Truth to tell, the Madisons have nothing to do with the way this spectacular Federal townhouse looks now. Its inside is the product of a meticulous top-to-bottom renovation that respects the home’s historic heritage while filling it with all the latest in style, comfort, features and amenities. Read more »
The lobby of the Divine Lorraine, outfitted with a “check-in counter” for today’s open house. | Photos: Sandy Smith
Around the turn of the last century, when the four buildings developer Eric Blumenfeld is in the process of reconstructing were built, North Broad Street was the address of choice for Philadelphia’s new money. The streetcar magnates and captains of industry who built mansions along this street staked it out after the city’s old-money Establishment around Rittenhouse Square shunned them.
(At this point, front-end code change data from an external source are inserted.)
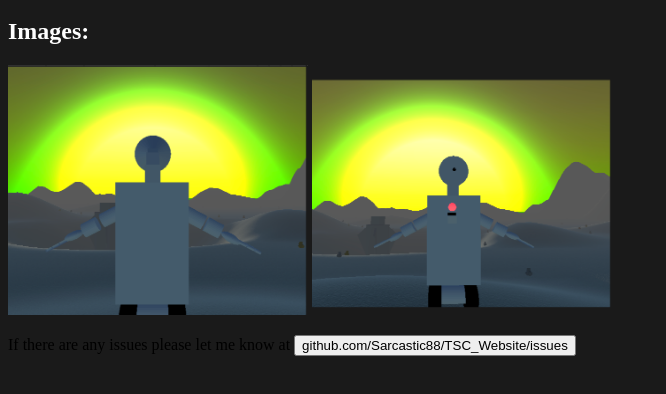
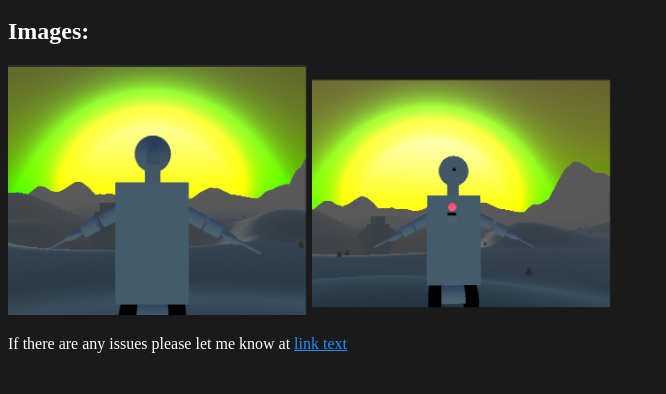
Before and after one commit to Sarcastic88/TSC_Website, a plain HTML site: page index.html in a window 1280 px wide. Shown: the part 132-526 px from the top of the page, without its empty margins (0-666 px from the left). Drawn offline with Linux system fonts and the light colour scheme.

Commit message:
Update index.html

```diff
--- a/index.html
+++ b/index.html
@@ -95,6 +95,6 @@
 
 <img src="Screenshot 2025-04-29 at 2.58.59 PM.png" alt="robot facing front" style="width:300px;height:250px;">
 
-<p>If there are any issues please let me know at <button button class="hi hi1" onclick="OpenIsuess()">github.com/Sarcastic88/TSC_Website/issues</button></p>
+<p style="color:White";>If there are any issues please let me know at <a style="color:DodgerBlue"; href="github.com/Sarcastic88/TSC_Website/issues">link text</a></p>
 </body>
 </html>
```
The mansions have all vanished from the scene, but today, North Broad Street is witnessing another influx of new money, this time in the form of millions of dollars being invested in its redevelopment as a live/work/play environment. Four buildings, all owned by Blumenfeld, are serving as the linchpins of that transformation, building on his earlier success with conversion of a factory to loft apartments and a former car dealership into restaurants and a catering hall.
Blumenfeld, his chief financier William Procida of Procida Funding and Advisors, and commercial real estate agents Dominique Casimir and Jackie Balin of CBRE Fameco led a group of about 20 interested parties and two reporters on a tour of the four buildings this morning. Read more »
1200 Intrepid Avenue at the Navy Yard, the first Bjarke Ingels Group (BIG) building in Philadelphia | Rendering: BIG
After hearing Bjarke Ingels give a tour of his career and the principles that animate his design philosophy on Monday evening at the Penn Museum, one question immediately sprang to mind when I got a minute to interview him privately:
“Did you read comic books as a kid?”
“Yes, I did read graphic novels growing up,” was his reply.
The celebrated Danish architect and winner of this year’s Louis I. Kahn Memorial Award from the Center for Architecture and Design has amassed an extensive portfolio of buildings that seem to be rooted in fantasy in one way or another. From a LEGO museum that can be replicated to exact scale with the plastic building blocks to a waste-to-energy plant that will double as Denmark’s first and only ski slope, Ingels’ projects all incorporate elements that make you laugh, say “Wow!”, smile in admiration and scratch your head in wonder at how he gets away with it all. Read more »